Too much saturated fat from animal and dairy products increases the risk of heart disease and raises blood cholesterol levels (28).  High saturated fat intake is also linked to lower serotonin levels which can lead to low mood and depression (29).

A high salt intake has been linked to lower bone density in postmenopausal women.  Additionally, after menopause, the decline in oestrogen increases the risk of developing high blood pressure. Reducing sodium intake may help lower this risk (30).

Therefore, limiting dietary intake of added sugars, salt, saturated fats and processed foods, such as white bread, pastries, cakes, biscuits, baked goods, and cured or highly processed meat may help reduce symptoms of perimenopause.


Perimenopause is linked to fluctuating hormones, altered metabolism, weight gain, reduced bone density, reduced muscle mass, increased risk of heart disease and certain cancers.

Additionally, many women going through perimenopause experience unpleasant symptoms such as hot flushes, low mood, poor memory, insomnia, irregular periods, difficult concentrating and changes in muscle and skin tone.

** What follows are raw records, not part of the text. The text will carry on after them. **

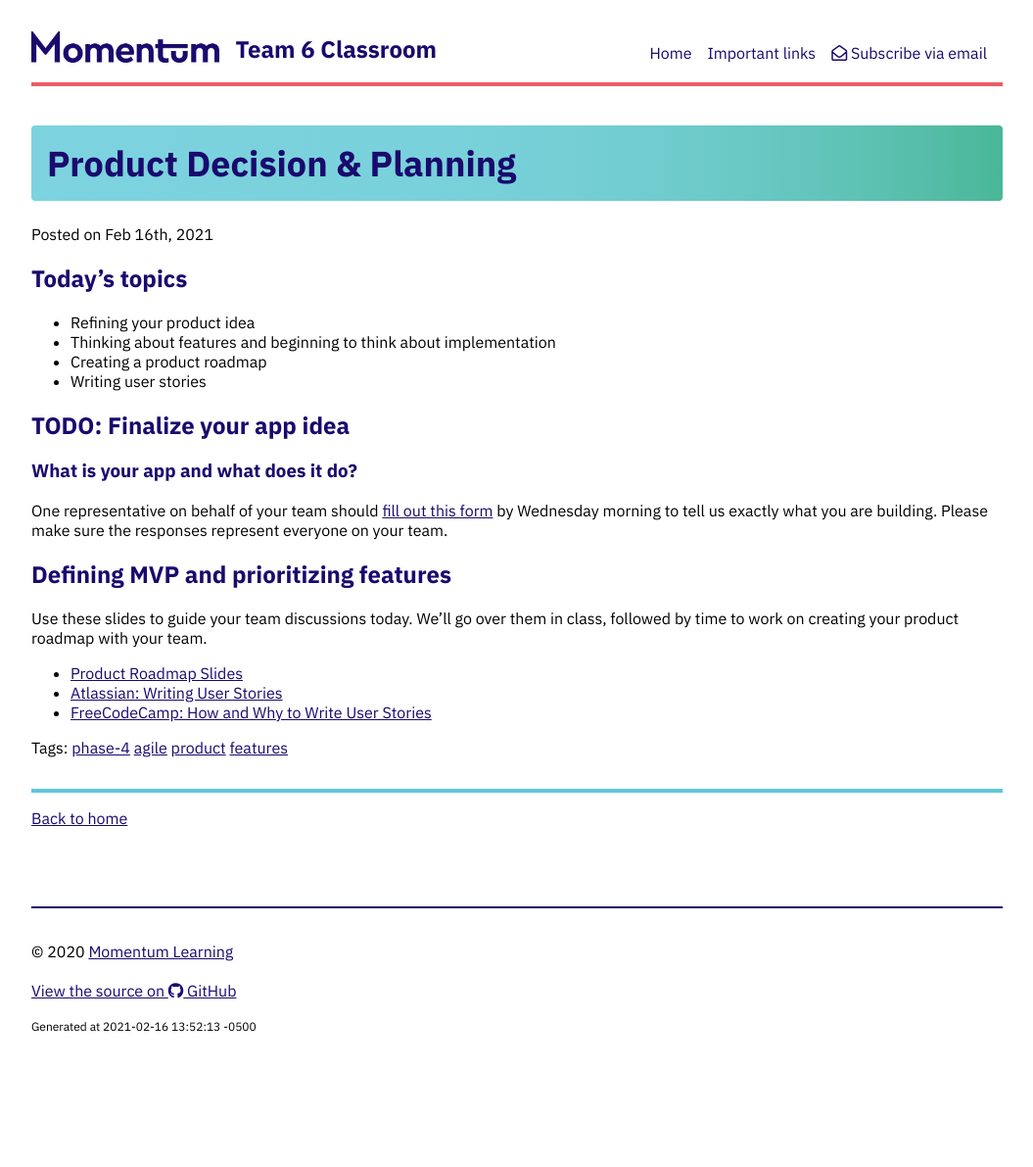
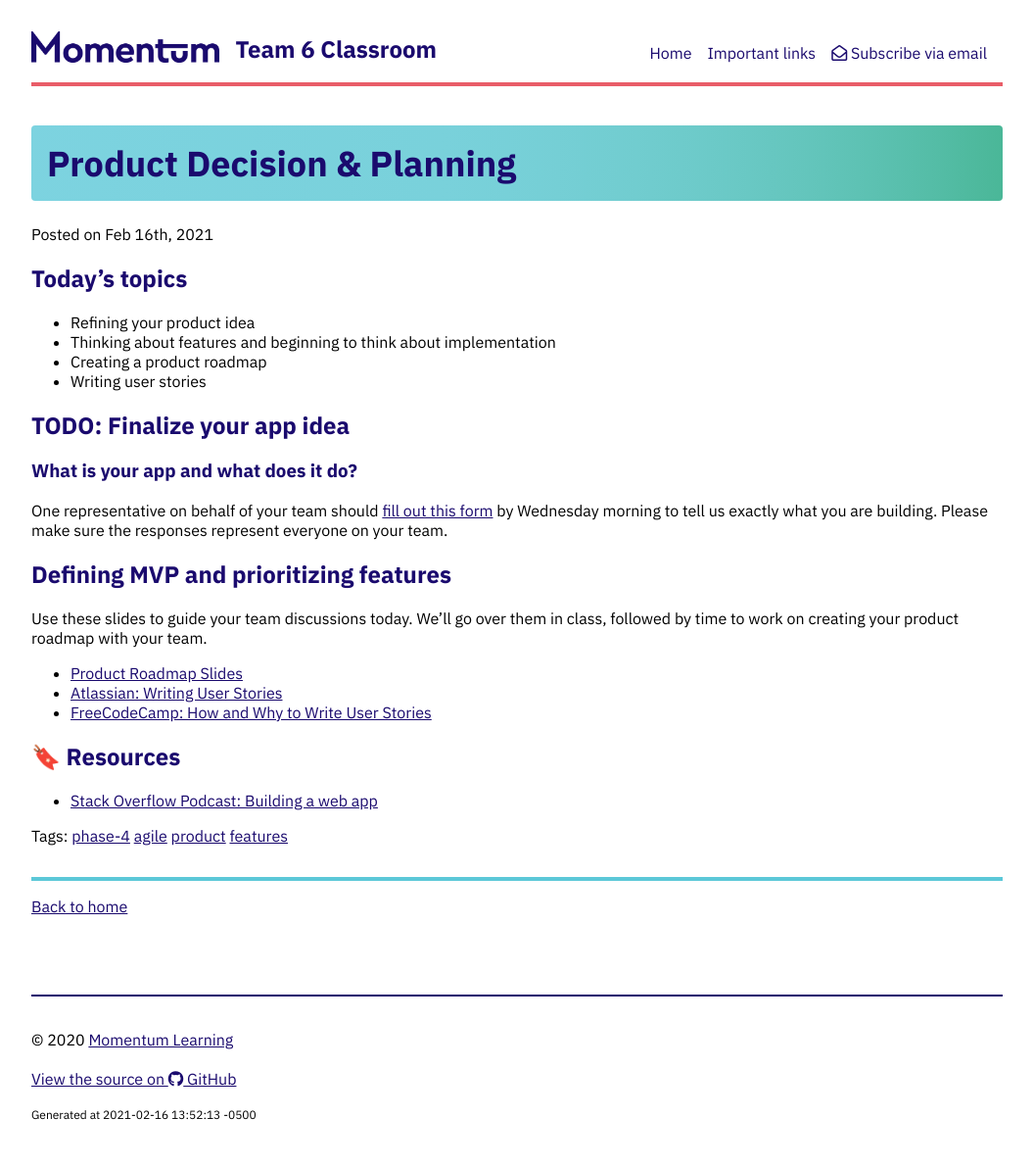
Before and after one commit to momentum-team-6/momentum-team-6.github.io, a Jekyll site: the page built from _posts/2021-02-16-product-planning.md, in a window 1280 px wide. Shown: the whole page at 98% size, without its empty margins (112-1167 px from the left). Built offline with Jekyll 4.4.1, drawn with Linux system fonts in a browser that asks for light colours; nearby versions of some CDN libraries; before the commit the page ends 1101 px from its top, so only the background shows below that.

Commit message:
Add podcast link

```diff
--- a/_posts/2021-02-16-product-planning.md
+++ b/_posts/2021-02-16-product-planning.md
@@ -24,3 +24,7 @@ Use these slides to guide your team discussions today. We'll go over them in cla
 - [Product Roadmap Slides](https://drive.google.com/file/d/19g0YwyHjPiFr9WAsiboc0ZgTmzfEAVGc/view?usp=sharing)
 - [Atlassian: Writing User Stories](https://www.atlassian.com/agile/project-management/user-stories)
 - [FreeCodeCamp: How and Why to Write User Stories](https://www.freecodecamp.org/news/how-and-why-to-write-great-user-stories-f5a110668246/)
+
+## 🔖 Resources
+
+- [Stack Overflow Podcast: Building a web app](https://stackoverflow.blog/2021/02/12/podcast-312-were-building-a-web-app-got-any-advice/)
```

A whole-foods diet high in fruits, vegetables, whole grains, and high-quality protein may reduce perimenopausal symptoms. Phytoestrogens and healthy fats, such as omega-3 fatty acids from fish, may also help.

Limiting added sugars, salt, saturated fat, processed carbohydrates, alcohol and caffeine may also help to manage symptoms.  These simple dietary changes may make this natural biological transition easier to manage and improve quality of life.